I used my sewing machine to stitch around the edges of the flowers onto the plain cream backing. I chose a contrasting pink colour so that the row of stitches would stand out, and make the cushion look even more home made. I didn’t put any hems around the edges as I quite like the ’vintage’ frayed look. I then hand-stitched a load of contrasting coloured buttons onto the centre flower just to add a bit more to that eclectic look I was striving for.
The back of the cushion uses the same fabrics as that of the applique flowers. I think the contrasting panels works quite well. This cushion wouldn’t look out of place in a retro fashion store (or indeed my grandma’s living room).
Sometime I surprise myself by how amazingly creative I actually am. This is one of those moments. I was in Debenhams with my mum earlier on today, and spotted loads of colourful Union Jack cushions, ranging in price from about £25 to £65. Surely I could make something similar without such a hefty price tag?

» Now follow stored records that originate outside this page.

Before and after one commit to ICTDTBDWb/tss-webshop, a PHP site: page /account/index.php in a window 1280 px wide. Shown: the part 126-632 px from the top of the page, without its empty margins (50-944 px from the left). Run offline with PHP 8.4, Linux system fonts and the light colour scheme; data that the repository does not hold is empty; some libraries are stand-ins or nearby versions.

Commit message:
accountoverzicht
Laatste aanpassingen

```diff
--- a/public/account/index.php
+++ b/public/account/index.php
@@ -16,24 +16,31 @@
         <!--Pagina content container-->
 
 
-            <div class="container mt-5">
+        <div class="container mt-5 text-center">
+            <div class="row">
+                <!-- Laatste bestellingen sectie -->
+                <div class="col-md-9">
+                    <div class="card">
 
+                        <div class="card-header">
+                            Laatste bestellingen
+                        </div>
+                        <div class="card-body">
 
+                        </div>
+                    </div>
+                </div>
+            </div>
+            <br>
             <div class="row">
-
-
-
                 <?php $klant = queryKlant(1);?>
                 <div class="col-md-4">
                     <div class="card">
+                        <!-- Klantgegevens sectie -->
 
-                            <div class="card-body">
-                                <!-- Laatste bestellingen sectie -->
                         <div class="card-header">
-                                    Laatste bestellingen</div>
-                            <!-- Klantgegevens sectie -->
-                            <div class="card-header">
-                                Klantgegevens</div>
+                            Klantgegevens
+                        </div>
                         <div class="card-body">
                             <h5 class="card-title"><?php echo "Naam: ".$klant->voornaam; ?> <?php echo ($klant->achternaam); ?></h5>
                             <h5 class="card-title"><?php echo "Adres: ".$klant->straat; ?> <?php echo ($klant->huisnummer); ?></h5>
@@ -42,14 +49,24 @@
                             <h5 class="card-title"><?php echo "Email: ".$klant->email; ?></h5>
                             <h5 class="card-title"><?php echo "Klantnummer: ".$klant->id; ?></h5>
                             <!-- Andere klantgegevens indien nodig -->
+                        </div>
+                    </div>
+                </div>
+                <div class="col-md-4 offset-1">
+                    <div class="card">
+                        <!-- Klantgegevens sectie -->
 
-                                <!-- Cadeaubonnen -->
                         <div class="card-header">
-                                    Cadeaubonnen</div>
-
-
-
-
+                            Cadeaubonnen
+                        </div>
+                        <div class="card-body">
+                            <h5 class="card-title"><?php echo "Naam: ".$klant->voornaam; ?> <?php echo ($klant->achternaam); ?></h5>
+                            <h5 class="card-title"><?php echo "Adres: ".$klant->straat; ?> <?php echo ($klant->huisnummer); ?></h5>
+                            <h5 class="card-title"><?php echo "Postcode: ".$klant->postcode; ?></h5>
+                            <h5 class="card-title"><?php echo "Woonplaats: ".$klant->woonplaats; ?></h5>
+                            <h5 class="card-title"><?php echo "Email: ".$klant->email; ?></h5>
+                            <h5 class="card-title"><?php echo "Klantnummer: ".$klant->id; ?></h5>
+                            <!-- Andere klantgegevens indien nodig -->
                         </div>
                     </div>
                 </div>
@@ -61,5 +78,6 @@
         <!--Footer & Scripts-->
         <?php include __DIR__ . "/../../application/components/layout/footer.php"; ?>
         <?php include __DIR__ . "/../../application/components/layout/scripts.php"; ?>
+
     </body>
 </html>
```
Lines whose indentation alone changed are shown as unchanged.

Once home I rummaged through Grandma’s Box of Donated Material Scraps and picked out a few florals, pinks and blues that went together nicely. I mostly (make that entirely) improvised on the Union Jack pattern – I simply cut lots of long pieces of fabric, pressed the edges, and then did a long running stitch down the middle to attach them to the background floral material. On the blue pieces running vertically/horizontally I used a zig-zag stitch to make the cushion look even more exotic, and then added a strip of purple ribbon in each direction.
The back of the cushion is a plain, baby pink cotton, and the pattern comes from my Cath Kidston Sew! book which I adapted slightly for my own design. I think it took me about 3.5 hours altogether. Let the bidding commence!
Last week it was one of my closest friend’s 22nd birthday. I’ve known her since I was about 4 years old, and so decided that she deserved something created with my new found sewing skills. I picked a different cushion pattern out of the Cath Kidston book this time – a rectangular cushion with a contrasting front panel and little applique birds. I wish I realised how time consuming this would be, otherwise I probably wouldn’t have started the project only a handful of days before her actual birthday.
I had to hand sew each of the applique birds, which took about 6 hours in total. The pieces of material are so tiny, and each of the wings needs stuffing with the most miniscule amount of polyester toy filling. Once that’s done, the edges need to be pressed under and the birds need to be hand stitched onto the cushion’s front panel. This took about 1 hour per bird. My fingers were protesting with exhaustion at this point, but I convinced myself that my friend’s gratitude was worth the pain.
Et voila – le produit final! Once the pesky little birds were stitched to the front panel, assembling the rest of the cushion on the machine proved to be no problem. The finished product looks quite chirpy and very cute. I’d love to make one for myself but I’m not sure I have enough patience.
Perhaps this is a project for more experienced fingers.
Now that I have somewhere safe to store my pins, thanks to the adventurous pin cushion I made previously, I decided to embark upon my first real project. Cushions. These are supposedly the easiest pattern in the book, and once again the book proved to be correct.
The cushions are made up of 2 back pieces and 2 side panels in a crinkled floral cotton, and 1 front panel in a contrasting striped floral cotton. I think the contrast between stripes and flowers makes the cushions look more intricate than they actually are! A good result all round. They look lovely against pine furniture, as in the photo I took in the dining room, and have a lovely country house sentiment to them. Move over Laura Ashley.